Stored items from a collection:
━━━━━━━━━━
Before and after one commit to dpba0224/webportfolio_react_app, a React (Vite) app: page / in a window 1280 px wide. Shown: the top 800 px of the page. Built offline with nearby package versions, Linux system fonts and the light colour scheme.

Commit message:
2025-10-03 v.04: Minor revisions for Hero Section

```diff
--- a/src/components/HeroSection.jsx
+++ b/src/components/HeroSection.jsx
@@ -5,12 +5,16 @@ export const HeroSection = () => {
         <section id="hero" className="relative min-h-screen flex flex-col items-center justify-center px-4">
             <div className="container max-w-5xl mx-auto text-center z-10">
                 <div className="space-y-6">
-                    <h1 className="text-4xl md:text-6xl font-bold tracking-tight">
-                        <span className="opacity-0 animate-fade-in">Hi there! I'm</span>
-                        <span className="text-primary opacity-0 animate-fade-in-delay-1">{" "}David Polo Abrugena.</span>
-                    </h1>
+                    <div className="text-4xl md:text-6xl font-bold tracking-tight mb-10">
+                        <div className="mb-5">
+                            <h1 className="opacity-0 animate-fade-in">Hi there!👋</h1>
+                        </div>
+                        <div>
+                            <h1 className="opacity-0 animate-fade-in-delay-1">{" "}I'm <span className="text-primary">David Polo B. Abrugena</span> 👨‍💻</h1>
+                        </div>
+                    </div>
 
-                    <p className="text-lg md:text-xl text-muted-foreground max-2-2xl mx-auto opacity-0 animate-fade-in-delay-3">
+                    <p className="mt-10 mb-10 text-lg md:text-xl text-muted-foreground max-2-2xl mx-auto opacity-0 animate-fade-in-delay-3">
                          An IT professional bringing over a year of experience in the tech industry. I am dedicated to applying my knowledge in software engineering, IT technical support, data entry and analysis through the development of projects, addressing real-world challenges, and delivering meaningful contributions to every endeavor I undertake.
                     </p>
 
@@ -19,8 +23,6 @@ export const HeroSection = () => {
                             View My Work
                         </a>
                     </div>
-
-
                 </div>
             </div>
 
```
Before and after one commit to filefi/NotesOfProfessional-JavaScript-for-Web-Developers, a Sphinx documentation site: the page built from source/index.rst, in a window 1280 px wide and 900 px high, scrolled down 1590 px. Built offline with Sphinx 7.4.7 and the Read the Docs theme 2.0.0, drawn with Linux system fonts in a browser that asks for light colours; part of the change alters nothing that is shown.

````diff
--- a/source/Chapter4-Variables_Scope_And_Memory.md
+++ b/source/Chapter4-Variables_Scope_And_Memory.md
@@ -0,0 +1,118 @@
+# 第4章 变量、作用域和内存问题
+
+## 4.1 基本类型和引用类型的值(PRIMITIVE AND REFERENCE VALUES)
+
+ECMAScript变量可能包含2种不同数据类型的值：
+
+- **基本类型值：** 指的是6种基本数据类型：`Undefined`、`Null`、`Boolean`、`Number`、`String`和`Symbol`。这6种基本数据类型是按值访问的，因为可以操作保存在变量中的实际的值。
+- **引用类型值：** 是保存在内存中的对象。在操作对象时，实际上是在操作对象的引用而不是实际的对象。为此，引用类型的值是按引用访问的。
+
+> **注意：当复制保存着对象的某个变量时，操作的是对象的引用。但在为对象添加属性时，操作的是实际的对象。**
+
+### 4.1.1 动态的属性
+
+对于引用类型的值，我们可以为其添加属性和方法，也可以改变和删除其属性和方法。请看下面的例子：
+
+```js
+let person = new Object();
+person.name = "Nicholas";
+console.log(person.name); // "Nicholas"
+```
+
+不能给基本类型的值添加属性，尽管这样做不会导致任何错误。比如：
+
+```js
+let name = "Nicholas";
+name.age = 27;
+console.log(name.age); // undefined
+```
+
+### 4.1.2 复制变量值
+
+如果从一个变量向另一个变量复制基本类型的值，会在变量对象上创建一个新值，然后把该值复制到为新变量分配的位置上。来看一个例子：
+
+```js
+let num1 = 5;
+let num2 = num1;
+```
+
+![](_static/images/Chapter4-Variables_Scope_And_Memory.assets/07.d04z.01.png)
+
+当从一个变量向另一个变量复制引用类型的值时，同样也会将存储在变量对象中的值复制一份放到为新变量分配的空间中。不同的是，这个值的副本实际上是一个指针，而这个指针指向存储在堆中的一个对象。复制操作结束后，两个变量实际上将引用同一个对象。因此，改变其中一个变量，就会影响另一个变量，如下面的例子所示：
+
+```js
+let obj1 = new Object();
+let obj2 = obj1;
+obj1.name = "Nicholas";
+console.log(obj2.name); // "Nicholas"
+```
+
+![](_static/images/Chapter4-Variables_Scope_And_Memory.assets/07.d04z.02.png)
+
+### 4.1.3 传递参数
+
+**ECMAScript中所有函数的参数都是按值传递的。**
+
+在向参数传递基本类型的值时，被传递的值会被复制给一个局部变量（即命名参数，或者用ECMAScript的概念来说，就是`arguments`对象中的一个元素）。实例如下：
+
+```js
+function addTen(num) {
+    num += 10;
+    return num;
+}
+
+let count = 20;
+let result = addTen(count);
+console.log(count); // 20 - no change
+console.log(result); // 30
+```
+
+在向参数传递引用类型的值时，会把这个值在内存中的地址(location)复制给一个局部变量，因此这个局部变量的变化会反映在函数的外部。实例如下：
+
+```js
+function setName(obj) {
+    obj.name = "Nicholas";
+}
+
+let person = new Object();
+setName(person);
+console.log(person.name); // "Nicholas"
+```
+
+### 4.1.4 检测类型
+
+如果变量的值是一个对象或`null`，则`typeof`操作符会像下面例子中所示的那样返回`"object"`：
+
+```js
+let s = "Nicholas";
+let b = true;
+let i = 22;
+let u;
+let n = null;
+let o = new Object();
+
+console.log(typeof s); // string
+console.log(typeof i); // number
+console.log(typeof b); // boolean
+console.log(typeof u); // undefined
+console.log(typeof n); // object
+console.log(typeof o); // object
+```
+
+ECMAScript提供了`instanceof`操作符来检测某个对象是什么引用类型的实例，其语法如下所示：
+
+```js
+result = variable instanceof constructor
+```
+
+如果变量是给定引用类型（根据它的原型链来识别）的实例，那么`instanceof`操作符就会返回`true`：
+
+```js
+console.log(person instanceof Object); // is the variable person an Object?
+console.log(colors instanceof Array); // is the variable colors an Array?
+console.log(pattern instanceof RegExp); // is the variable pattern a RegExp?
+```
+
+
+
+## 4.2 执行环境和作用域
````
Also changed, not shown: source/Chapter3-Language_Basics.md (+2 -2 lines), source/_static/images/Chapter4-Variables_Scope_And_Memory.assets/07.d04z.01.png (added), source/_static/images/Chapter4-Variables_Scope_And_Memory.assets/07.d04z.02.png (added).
━━━━━━━━━━
Look through the data above for the word "person". Report each line where it occurs.

+let person = new Object();
+person.name = "Nicholas";
+console.log(person.name); // "Nicholas"
+let person = new Object();
+setName(person);
+console.log(person.name); // "Nicholas"
+console.log(person instanceof Object); // is the variable person an Object?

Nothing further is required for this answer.